- [GOAL OF THE EXERCISE]: Only the number is wanted: how many lines below include "Test"?

*** Opening of SUPPLIED RECORDS ***

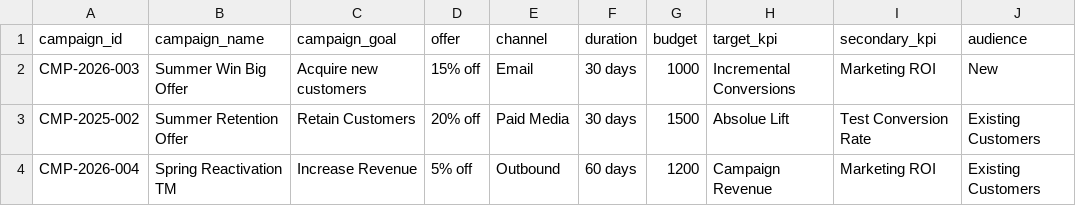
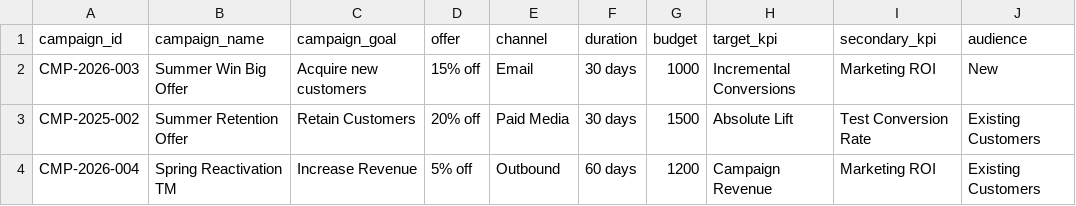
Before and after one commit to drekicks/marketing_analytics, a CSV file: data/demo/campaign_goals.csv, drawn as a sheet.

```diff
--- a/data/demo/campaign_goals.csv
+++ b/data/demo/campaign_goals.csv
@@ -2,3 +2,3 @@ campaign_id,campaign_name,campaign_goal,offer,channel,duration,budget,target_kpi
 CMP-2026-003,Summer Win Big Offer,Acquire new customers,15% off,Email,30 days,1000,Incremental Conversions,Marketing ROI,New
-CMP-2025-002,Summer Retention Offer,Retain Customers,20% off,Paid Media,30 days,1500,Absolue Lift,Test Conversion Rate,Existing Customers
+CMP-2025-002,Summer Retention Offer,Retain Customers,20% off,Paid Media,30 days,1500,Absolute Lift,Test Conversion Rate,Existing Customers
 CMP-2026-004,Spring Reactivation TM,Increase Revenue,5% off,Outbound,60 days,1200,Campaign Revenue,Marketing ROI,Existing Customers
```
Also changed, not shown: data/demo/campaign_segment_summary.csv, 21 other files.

*** Close of SUPPLIED RECORDS ***
*** Opening of SUPPLIED RECORDS ***

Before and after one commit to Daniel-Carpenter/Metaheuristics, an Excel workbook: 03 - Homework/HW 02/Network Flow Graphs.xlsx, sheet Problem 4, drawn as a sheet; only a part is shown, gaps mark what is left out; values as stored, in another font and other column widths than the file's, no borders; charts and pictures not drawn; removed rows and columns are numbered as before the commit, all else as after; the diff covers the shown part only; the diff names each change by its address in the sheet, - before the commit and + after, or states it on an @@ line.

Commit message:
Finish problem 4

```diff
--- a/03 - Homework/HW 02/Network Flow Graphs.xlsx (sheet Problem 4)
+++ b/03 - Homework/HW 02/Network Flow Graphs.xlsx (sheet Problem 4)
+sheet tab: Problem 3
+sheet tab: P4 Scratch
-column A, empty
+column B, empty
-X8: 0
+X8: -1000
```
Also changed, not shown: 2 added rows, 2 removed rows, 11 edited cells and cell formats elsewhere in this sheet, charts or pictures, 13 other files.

*** Close of SUPPLIED RECORDS ***

- [COMPLETED TASK]: 2